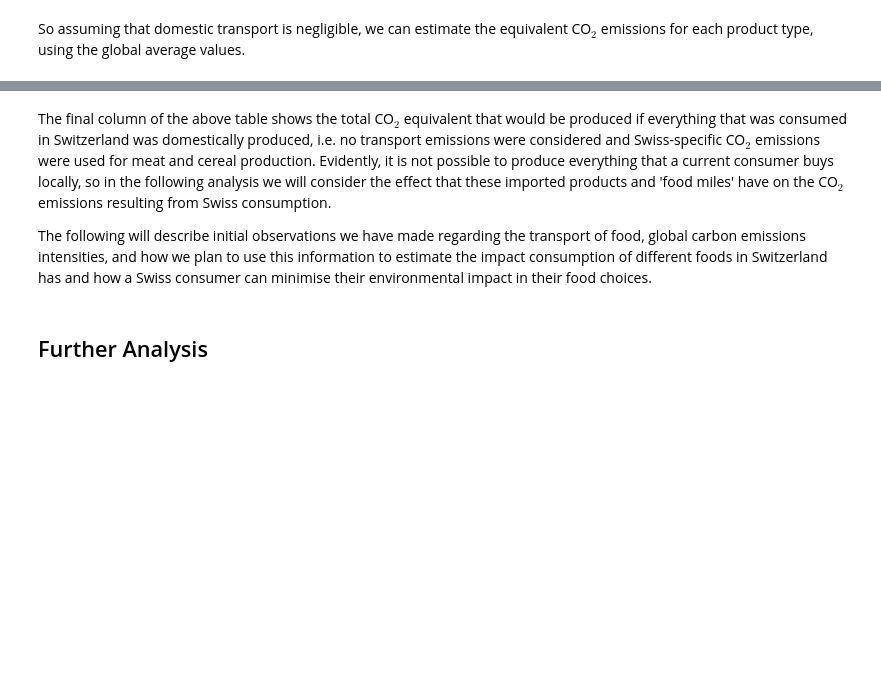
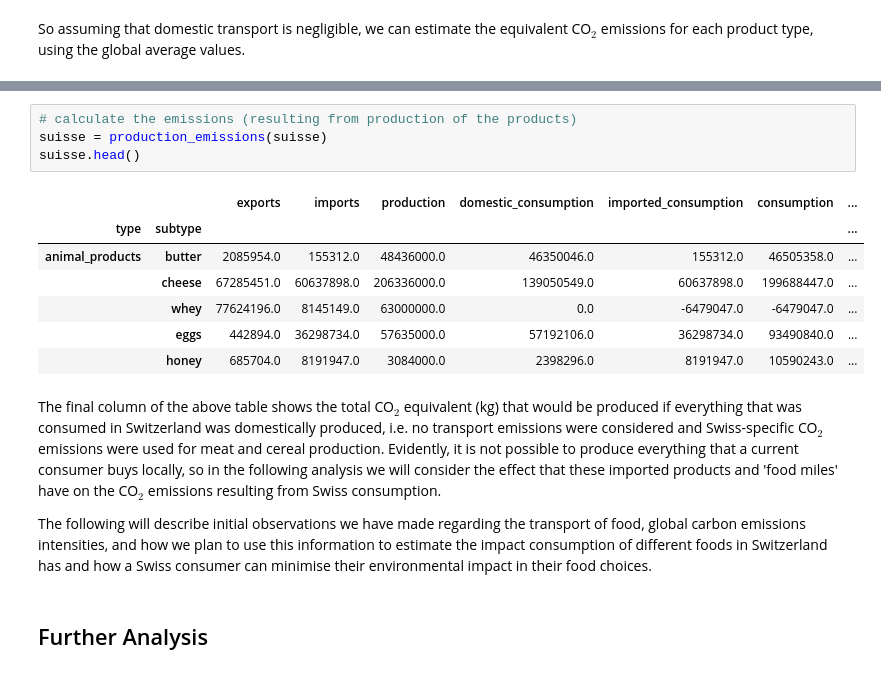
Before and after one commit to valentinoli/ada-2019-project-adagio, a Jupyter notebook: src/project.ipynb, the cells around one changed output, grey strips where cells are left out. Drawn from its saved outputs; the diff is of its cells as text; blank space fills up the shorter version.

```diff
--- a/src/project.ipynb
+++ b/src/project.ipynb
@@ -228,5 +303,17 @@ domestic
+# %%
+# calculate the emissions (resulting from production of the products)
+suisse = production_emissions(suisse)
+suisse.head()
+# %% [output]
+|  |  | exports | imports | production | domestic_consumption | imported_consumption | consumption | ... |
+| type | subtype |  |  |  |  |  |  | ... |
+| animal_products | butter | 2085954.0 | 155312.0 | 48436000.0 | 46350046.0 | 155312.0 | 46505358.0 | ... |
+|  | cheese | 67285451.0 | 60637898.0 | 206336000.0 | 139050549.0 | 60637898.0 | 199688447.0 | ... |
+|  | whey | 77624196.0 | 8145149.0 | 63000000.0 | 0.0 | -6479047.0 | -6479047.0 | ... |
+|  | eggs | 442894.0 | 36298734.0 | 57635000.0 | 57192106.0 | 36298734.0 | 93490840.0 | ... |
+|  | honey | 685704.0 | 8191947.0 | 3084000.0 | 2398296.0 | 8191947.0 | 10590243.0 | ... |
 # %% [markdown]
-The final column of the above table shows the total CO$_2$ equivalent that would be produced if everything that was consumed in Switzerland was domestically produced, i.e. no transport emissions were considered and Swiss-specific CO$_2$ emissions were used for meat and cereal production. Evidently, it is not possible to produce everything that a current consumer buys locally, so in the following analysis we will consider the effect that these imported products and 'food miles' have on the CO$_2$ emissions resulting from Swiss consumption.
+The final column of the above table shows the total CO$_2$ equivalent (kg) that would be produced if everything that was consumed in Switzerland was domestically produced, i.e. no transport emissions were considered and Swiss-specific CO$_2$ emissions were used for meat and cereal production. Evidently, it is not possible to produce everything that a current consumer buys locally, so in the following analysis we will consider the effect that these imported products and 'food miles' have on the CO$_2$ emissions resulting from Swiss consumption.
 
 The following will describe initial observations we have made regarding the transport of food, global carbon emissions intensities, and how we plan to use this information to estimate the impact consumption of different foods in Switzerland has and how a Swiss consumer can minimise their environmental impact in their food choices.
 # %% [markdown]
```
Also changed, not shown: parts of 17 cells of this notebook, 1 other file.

• • • •

Your task:
For each line in the entries that holds "ipynb", return that line.

Reply to the task:
Before and after one commit to valentinoli/ada-2019-project-adagio, a Jupyter notebook: src/project.ipynb, the cells around one changed output, grey strips where cells are left out. Drawn from its saved outputs; the diff is of its cells as text; blank space fills up the shorter version.
--- a/src/project.ipynb
+++ b/src/project.ipynb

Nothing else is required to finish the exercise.